Century old wool jacket donated to museum
A century-old wool blanket has been donated to the Osage County Historical Society Museum by former Pawhuskan, Elizabeth Dennis. While the manufacturer of the jacket is yet to be determined, Dennis explained the jacket belonged to her late father, John L. Miller, Sr. (known as J.L. Miller) who was a practicing attorney in Pawhuska during the early 1920s.
“I don’t know exactly where or from whom the Osage coat was acquired,” said Dennis. “I was about five years old when my father received the coat. As I recall, none of us ever wore it. I also do not remember why it came into my possession but it is part of Osage County’s history and needs to be back where it belonged. (Chuckling) It’s older than I am.”
Now on display at the Osage County Historical Society Museum, Osage Minerals Chairman and cultural expert Everett Waller evaluated the jacket on May 11th. He was assisted by OCHS Treasurer Patty Gambill and then OCHS President Kathryn Swan. The Museum is seeking to identify the manufacture. Waller believes it could be a very early Pendleton although it does not have the traditional Pendleton label. He does not believe it is a Hudson Bay. Anyone who recognizes this pattern is asked to contact the OCHS Museum officials.
Waller believes the jacket was constructed from the salvage end of the blanket. He also suspects it was framed at one time with weights added for balance. Because of the continuity of the pattern, he believes it is machine made. “A handmade blanket would have more flaws,” explained Waller. “If it were handmade, somewhere down the line, it would have a slight deviation in the pattern. This pattern is too perfect which indicates it was made on a machine.
“The cord looks like it was machine made. The uniformity is good and they tucked it. I also believe this jacket was sized and measured to fit a certain person. Whoever made it went for the quality of contrast, inverting some of the pattern. Otherwise, it would have been too easy to match it up. Once we determine its origin, it could conceivably had been made from a trade blanket and would have been worn with a sash made from the same blanket. Also, because it does not have buttons, I’m thinking it could have been a woman’s jacket where she would have worn a wrapper with it.”
Elizabeth Dennis was born June 2, 1921, in Pawhuska. She was the 5th child in a family of nine children. Before she was born, her 6-year old brother John died in the 1918 flu epidemic. In 1926, her 10-year old brother Bill and his friend Frederick Williams were tragically killed in a bicycle/car crash in Pawhuska.

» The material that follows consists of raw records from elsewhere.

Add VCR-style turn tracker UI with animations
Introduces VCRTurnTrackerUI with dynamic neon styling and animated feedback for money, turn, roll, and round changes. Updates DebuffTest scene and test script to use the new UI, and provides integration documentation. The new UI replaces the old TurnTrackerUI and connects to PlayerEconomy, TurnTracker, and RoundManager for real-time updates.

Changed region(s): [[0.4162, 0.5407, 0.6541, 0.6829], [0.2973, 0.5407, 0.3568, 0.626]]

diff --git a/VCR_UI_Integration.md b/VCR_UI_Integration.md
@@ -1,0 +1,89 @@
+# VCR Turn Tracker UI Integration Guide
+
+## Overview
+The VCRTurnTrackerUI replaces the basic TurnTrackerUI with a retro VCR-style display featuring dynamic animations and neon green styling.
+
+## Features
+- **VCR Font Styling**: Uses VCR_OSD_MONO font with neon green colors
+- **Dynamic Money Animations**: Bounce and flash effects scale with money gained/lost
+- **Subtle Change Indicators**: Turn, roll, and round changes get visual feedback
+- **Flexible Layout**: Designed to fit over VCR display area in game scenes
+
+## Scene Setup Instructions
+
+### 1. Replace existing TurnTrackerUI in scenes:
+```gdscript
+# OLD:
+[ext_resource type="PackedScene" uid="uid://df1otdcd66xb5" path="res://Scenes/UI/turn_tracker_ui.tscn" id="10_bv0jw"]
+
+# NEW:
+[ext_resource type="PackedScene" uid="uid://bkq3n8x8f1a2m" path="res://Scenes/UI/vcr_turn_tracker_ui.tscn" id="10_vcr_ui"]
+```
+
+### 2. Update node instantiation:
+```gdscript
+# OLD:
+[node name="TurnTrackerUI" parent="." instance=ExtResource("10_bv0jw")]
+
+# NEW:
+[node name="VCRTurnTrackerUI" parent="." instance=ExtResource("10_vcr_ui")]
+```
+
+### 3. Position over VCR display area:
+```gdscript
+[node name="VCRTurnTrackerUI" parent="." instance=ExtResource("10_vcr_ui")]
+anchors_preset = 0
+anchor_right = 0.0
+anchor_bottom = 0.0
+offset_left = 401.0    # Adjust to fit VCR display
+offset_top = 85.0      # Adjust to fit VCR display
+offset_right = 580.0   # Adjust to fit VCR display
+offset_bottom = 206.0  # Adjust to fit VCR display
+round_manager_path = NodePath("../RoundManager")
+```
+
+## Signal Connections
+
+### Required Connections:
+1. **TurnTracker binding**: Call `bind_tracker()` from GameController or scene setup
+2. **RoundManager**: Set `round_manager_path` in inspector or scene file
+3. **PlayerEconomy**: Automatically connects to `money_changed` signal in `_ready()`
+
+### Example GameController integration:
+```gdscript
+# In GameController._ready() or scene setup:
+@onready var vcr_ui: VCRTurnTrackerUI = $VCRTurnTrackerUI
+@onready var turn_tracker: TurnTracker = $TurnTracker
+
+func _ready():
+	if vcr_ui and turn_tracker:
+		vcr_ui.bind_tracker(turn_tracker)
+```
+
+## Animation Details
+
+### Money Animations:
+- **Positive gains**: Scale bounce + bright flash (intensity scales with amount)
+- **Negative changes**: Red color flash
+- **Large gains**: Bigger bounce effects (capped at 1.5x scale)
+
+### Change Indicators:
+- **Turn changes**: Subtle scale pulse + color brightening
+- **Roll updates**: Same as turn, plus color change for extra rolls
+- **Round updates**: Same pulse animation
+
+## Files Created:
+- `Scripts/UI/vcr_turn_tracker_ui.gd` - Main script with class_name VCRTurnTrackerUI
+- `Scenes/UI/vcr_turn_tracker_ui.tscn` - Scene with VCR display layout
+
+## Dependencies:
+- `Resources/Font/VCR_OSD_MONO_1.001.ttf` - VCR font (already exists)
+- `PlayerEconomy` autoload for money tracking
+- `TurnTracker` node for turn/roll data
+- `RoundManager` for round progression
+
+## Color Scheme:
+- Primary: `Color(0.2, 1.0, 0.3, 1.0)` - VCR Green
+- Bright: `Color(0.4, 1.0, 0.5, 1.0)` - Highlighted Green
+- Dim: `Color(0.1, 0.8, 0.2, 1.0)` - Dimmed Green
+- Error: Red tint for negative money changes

In 1922, the Miller family moved to Seattle, Washington where J.L. Miller practiced law for a period of time. About 18 months later the family returned to Pawhuska. Dennis never knew why the family moved to Washington and back. There is speculation that he feared for his family’s safety during the infamous reign of terror in Pawhuska, but he never told any of his children about this.

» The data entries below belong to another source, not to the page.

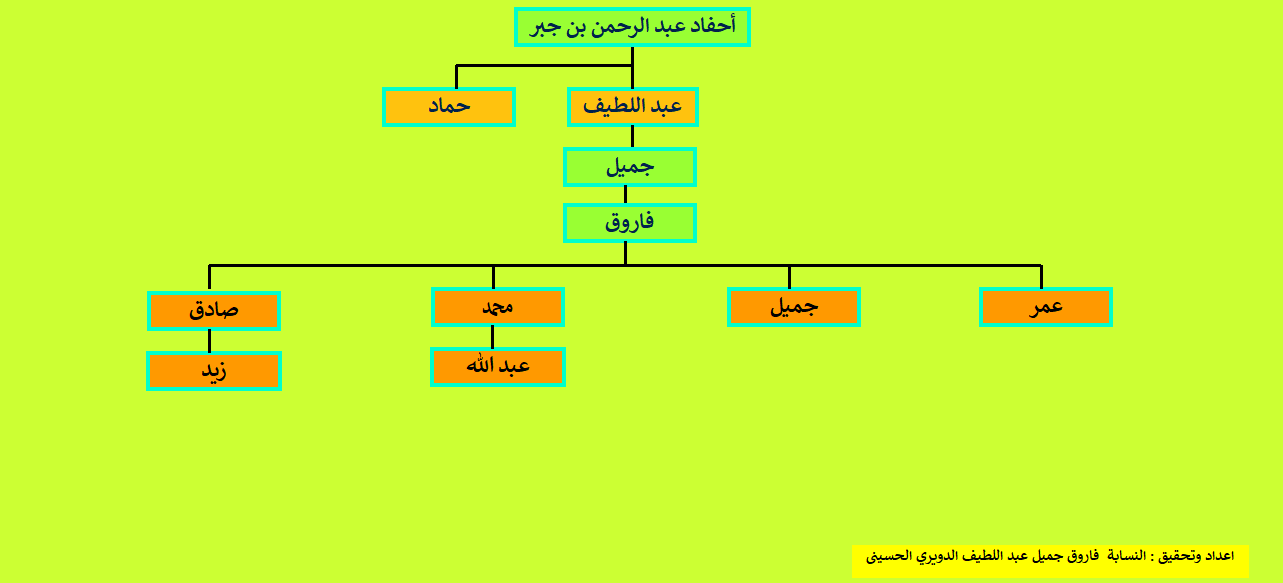
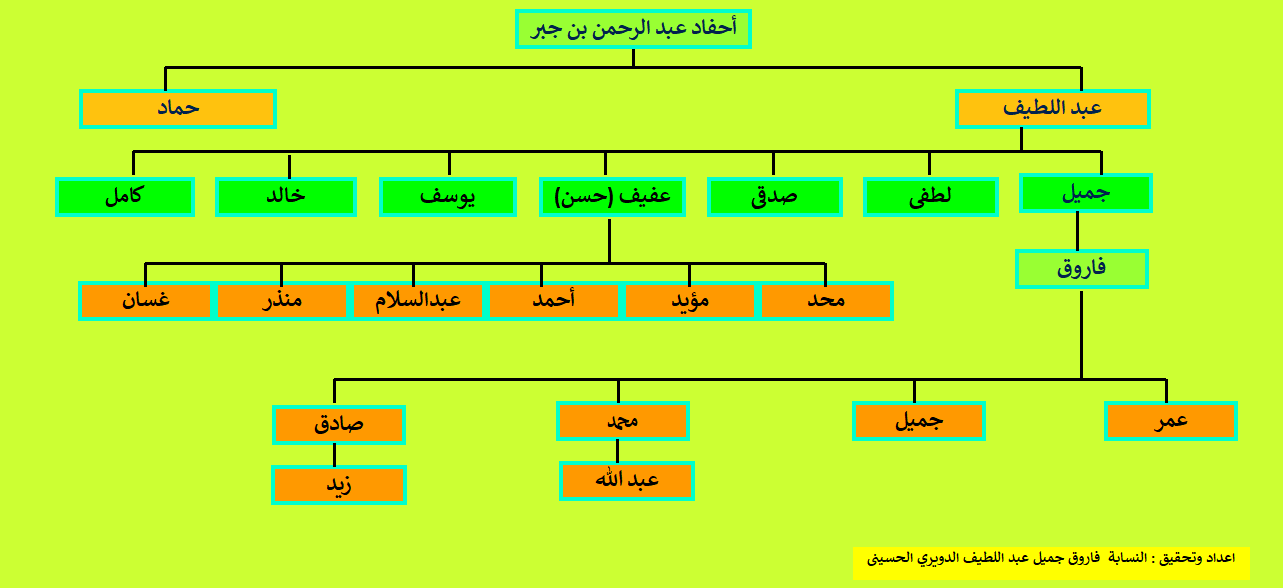
update

diff --git a/dowery6.html b/dowery6.html
@@ -1,0 +1,45 @@
+<!DOCTYPE html PUBLIC "-//W3C//DTD XHTML 1.0 Transitional//EN" "http://www.w3.org/TR/xhtml1/DTD/xhtml1-transitional.dtd">
+<html xmlns="http://www.w3.org/1999/xhtml">
+
+<head>
+<meta content="text/html; charset=utf-8" http-equiv="Content-Type" />
+<title>النسب الحسيني</title>
+<script type="text/javascript">
+<!--
+function FP_preloadImgs() {//v1.0
+ var d=document,a=arguments; if(!d.FP_imgs) d.FP_imgs=new Array();
+ for(var i=0; i<a.length; i++) { d.FP_imgs[i]=new Image; d.FP_imgs[i].src=a[i]; }
+}
+
+function FP_swapImg() {//v1.0
+ var doc=document,args=arguments,elm,n; doc.$imgSwaps=new Array(); for(n=2; n<args.length;
+ n+=2) { elm=FP_getObjectByID(args[n]); if(elm) { doc.$imgSwaps[doc.$imgSwaps.length]=elm;
+ elm.$src=elm.src; elm.src=args[n+1]; } }
+}
+
+function FP_getObjectByID(id,o) {//v1.0
+ var c,el,els,f,m,n; if(!o)o=document; if(o.getElementById) el=o.getElementById(id);
+ else if(o.layers) c=o.layers; else if(o.all) el=o.all[id]; if(el) return el;
+ if(o.id==id || o.name==id) return o; if(o.childNodes) c=o.childNodes; if(c)
+ for(n=0; n<c.length; n++) { el=FP_getObjectByID(id,c[n]); if(el) return el; }
+ f=o.forms; if(f) for(n=0; n<f.length; n++) { els=f[n].elements;
+ for(m=0; m<els.length; m++){ el=FP_getObjectByID(id,els[n]); if(el) return el; } }
+ return null;
+}
+// -->
+</script>
+</head>
+
+<body style="background-color: #CCFF33" onload="FP_preloadImgs(/*url*/'button2109.gif',/*url*/'button2110.gif',/*url*/'button2112.gif',/*url*/'button2113.gif')">
+
+<div id="layer1" style="position: absolute; width: 100px; height: 34px; z-index: 1; left: 871px; top: 506px">
+	<a href="dowery7.html">
+	<img id="img1" alt="الأحفاد" height="20" onmousedown="FP_swapImg(1,0,/*id*/'img1',/*url*/'button2110.gif')" onmouseout="FP_swapImg(0,0,/*id*/'img1',/*url*/'button2111.gif')" onmouseover="FP_swapImg(1,0,/*id*/'img1',/*url*/'button2109.gif')" onmouseup="FP_swapImg(0,0,/*id*/'img1',/*url*/'button2109.gif')" src="button2111.gif" style="border: 0" width="100" /><!-- MSComment="ibutton" fp-style="fp-btn: Metal Capsule 6; fp-font-style: Bold; fp-transparent: 1" fp-title="الأحفاد" --></a></div>
+<div id="layer2" style="position: absolute; width: 118px; height: 35px; z-index: 2; left: 10px; top: 15px">
+	<a href="index1.html">
+	<img id="img2" alt="الأنساب القريشية" height="23" onmousedown="FP_swapImg(1,0,/*id*/'img2',/*url*/'button2113.gif')" onmouseout="FP_swapImg(0,0,/*id*/'img2',/*url*/'button2114.gif')" onmouseover="FP_swapImg(1,0,/*id*/'img2',/*url*/'button2112.gif')" onmouseup="FP_swapImg(0,0,/*id*/'img2',/*url*/'button2112.gif')" src="button2114.gif" style="border: 0" width="113" /><!-- MSComment="ibutton" fp-style="fp-btn: Metal Capsule 3; fp-font-style: Bold; fp-transparent: 1" fp-title="الأنساب القريشية" --></a></div>
+<img alt="" height="591" src="dowery6.png" width="1279" />
+
+</body>
+
+</html>

diff --git a/dowery7.html b/dowery7.html
@@ -1,0 +1,42 @@
+<!DOCTYPE html PUBLIC "-//W3C//DTD XHTML 1.0 Transitional//EN" "http://www.w3.org/TR/xhtml1/DTD/xhtml1-transitional.dtd">
+<html xmlns="http://www.w3.org/1999/xhtml">
+
+<head>
+<meta content="text/html; charset=utf-8" http-equiv="Content-Type" />
+<title>النسب الحسيني</title>
+<script type="text/javascript">
+<!--
+function FP_preloadImgs() {//v1.0
+ var d=document,a=arguments; if(!d.FP_imgs) d.FP_imgs=new Array();
+ for(var i=0; i<a.length; i++) { d.FP_imgs[i]=new Image; d.FP_imgs[i].src=a[i]; }
+}
+
+function FP_swapImg() {//v1.0
+ var doc=document,args=arguments,elm,n; doc.$imgSwaps=new Array(); for(n=2; n<args.length;
+ n+=2) { elm=FP_getObjectByID(args[n]); if(elm) { doc.$imgSwaps[doc.$imgSwaps.length]=elm;
+ elm.$src=elm.src; elm.src=args[n+1]; } }
+}
+
+function FP_getObjectByID(id,o) {//v1.0
+ var c,el,els,f,m,n; if(!o)o=document; if(o.getElementById) el=o.getElementById(id);
+ else if(o.layers) c=o.layers; else if(o.all) el=o.all[id]; if(el) return el;
+ if(o.id==id || o.name==id) return o; if(o.childNodes) c=o.childNodes; if(c)
+ for(n=0; n<c.length; n++) { el=FP_getObjectByID(id,c[n]); if(el) return el; }
+ f=o.forms; if(f) for(n=0; n<f.length; n++) { els=f[n].elements;
+ for(m=0; m<els.length; m++){ el=FP_getObjectByID(id,els[n]); if(el) return el; } }
+ return null;
+}
+// -->
+</script>
+</head>
+
+<body style="background-color: #CCFF33" onload="FP_preloadImgs(/*url*/'button2115.gif',/*url*/'button2116.gif')">
+
+<div id="layer1" style="position: absolute; width: 117px; height: 39px; z-index: 1; left: 10px; top: 15px">
+	<a href="index1.html">
+	<img id="img1" alt="الأنساب القريشية" height="23" onmousedown="FP_swapImg(1,0,/*id*/'img1',/*url*/'button2116.gif')" onmouseout="FP_swapImg(0,0,/*id*/'img1',/*url*/'button2117.gif')" onmouseover="FP_swapImg(1,0,/*id*/'img1',/*url*/'button2115.gif')" onmouseup="FP_swapImg(0,0,/*id*/'img1',/*url*/'button2115.gif')" src="button2117.gif" style="border: 0" width="113" /><!-- MSComment="ibutton" fp-style="fp-btn: Metal Capsule 3; fp-font-style: Bold; fp-transparent: 1" fp-title="الأنساب القريشية" --></a></div>
+<img alt="" height="591" src="dowery7.png" width="1285" />
+
+</body>
+
+</html>

diff --git a/dowery2.html b/dowery2.html
@@ -30,7 +30,7 @@ function FP_getObjectByID(id,o) {//v1.0
 </script>
 </head>
 
-<body style="background-color: #CCFF33" onload="FP_preloadImgs(/*url*/'button2052.gif',/*url*/'button2053.gif',/*url*/'buttonF53.gif',/*url*/'button2054.gif',/*url*/'button2055.gif',/*url*/'button2056.gif',/*url*/'button1B17.gif',/*url*/'button1C16.gif')">
+<body style="background-color: #CCFF33" onload="FP_preloadImgs(/*url*/'button2052.gif',/*url*/'button2053.gif',/*url*/'buttonF53.gif',/*url*/'button2054.gif',/*url*/'button2055.gif',/*url*/'button2056.gif',/*url*/'button1B17.gif',/*url*/'button1C16.gif',/*url*/'button2106.gif',/*url*/'button2107.gif')">
 
 <div id="layer1" style="position: absolute; width: 100px; height: 26px; z-index: 1; left: 1102px; top: 524px">
 	<a href="dowery3.html">
@@ -44,6 +44,9 @@ function FP_getObjectByID(id,o) {//v1.0
 <div id="layer4" style="position: absolute; width: 120px; height: 42px; z-index: 4; left: 19px; top: 27px">
 	<a href="index1.html">
 	<img id="img4" alt="الأنساب القريشية" height="23" onmousedown="FP_swapImg(1,0,/*id*/'img4',/*url*/'button1C16.gif')" onmouseout="FP_swapImg(0,0,/*id*/'img4',/*url*/'button1A15.gif')" onmouseover="FP_swapImg(1,0,/*id*/'img4',/*url*/'button1B17.gif')" onmouseup="FP_swapImg(0,0,/*id*/'img4',/*url*/'button1B17.gif')" src="button1A15.gif" style="border: 0" width="113" /><!-- MSComment="ibutton" fp-style="fp-btn: Metal Capsule 3; fp-font-style: Bold; fp-transparent: 1" fp-title="الأنساب القريشية" --></a></div>
+<div id="layer5" style="position: absolute; width: 100px; height: 29px; z-index: 5; left: 220px; top: 147px">
+	<a href="dowery6.html">
+	<img id="img5" alt="الأحفاد" height="20" onmousedown="FP_swapImg(1,0,/*id*/'img5',/*url*/'button2107.gif')" onmouseout="FP_swapImg(0,0,/*id*/'img5',/*url*/'button2108.gif')" onmouseover="FP_swapImg(1,0,/*id*/'img5',/*url*/'button2106.gif')" onmouseup="FP_swapImg(0,0,/*id*/'img5',/*url*/'button2106.gif')" src="button2108.gif" style="border: 0" width="100" /><!-- MSComment="ibutton" fp-style="fp-btn: Metal Capsule 6; fp-font-style: Bold; fp-transparent: 1" fp-title="الأحفاد" --></a></div>
 <img alt="" height="584" src="dowery2.png" width="1279" />
 
 </body>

J.L. Miller moved his family to Tulsa after Bill’s death in 1926 and this is where Elizabeth began kindergarten. Four years later, following the stock market crash and start of the Great Depression, the family moved to St. Louis, Missouri, to her maternal grandparent’s summer home on the Meramec River. This was a sanctuary, with a much-needed garden space, where her father tried to reestablish his law practice. Dennis has fond memories of her childhood in Oklahoma and Missouri.
Reflecting on her historical connection to Osage County, Dennis recalls an autographed photo of Chief Bacon Rind which was one of her Dad’s possessions. “Dad used to do a lot of legal work for the Osage people,” noted Dennis. “Since Chief Bacon Rind did not speak English, he had an interpreter come with him to Dad’s law office. I remember that photo being in the family throughout all our moves.” It now hangs in her son Elliot’s law office.
After marrying, Dennis ended up in Alaska. In visiting with her, she confirmed that age is a number. She continues to enjoy writing and is currently working on publishing a book of her poetry. Her career has included co-owning a remote logging camp with her husband, bookkeeping for the logging camp business and cooking for the logging crew while homeschooling her children because there were no schools in the logging camp, running a newspaper, starting a school lunch program, freelance book keeping, running a fuel dock, working in the post office and managing a small grocery store. She even served 10 years as a local magistrate in her rural Alaskan community of Craig. She continues to be an active and contributing resident of Anchorage.
Dennis closed in saying, “When one reaches 94, you have to consider two things — joy and patience. When you get to my age, you have to be patient because you often have to rely on others to help you with transportation, etc. and must adapt to their schedule. Joy comes from such a blessed life and taking it one day at a time.” The world is much richer for women like Elizabeth Miller Dennis.